--- Problem details ---
Return all lines from the listing below in which the string "export" occurs.

--- Dataset excerpts ---

◇ ◇ ◇

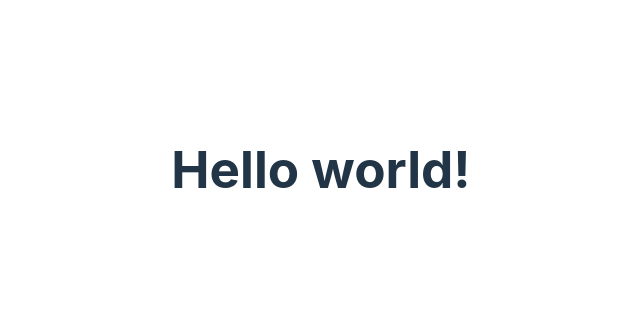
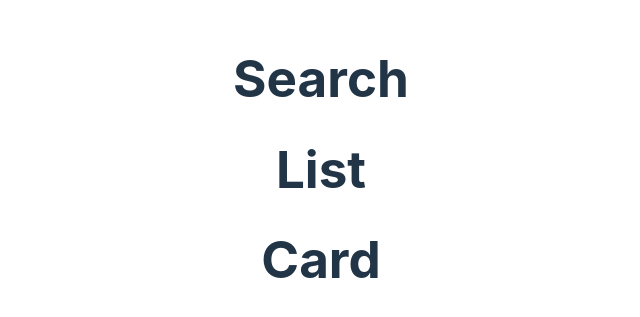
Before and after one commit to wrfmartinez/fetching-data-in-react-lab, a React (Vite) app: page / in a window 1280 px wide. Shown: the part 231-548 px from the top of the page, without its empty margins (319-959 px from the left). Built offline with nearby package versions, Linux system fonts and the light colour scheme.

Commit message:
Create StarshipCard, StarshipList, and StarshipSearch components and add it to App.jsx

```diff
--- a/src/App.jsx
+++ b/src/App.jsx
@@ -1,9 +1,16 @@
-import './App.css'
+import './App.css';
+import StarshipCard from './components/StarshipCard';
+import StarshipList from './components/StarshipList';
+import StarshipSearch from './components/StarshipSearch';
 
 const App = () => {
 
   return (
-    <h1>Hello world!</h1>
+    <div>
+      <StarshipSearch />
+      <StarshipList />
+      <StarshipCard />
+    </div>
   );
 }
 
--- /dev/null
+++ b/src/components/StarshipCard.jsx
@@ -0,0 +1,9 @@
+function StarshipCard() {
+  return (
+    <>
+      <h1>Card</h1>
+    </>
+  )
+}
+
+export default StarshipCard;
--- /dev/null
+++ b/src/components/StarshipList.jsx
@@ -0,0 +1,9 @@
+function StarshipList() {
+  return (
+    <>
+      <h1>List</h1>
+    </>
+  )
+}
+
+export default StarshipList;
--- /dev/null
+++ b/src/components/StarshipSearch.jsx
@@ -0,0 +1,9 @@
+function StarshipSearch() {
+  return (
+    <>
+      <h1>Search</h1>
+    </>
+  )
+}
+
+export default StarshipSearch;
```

◇ ◇ ◇

--- Solution for this problem ---
+export default StarshipCard;
+export default StarshipList;
+export default StarshipSearch;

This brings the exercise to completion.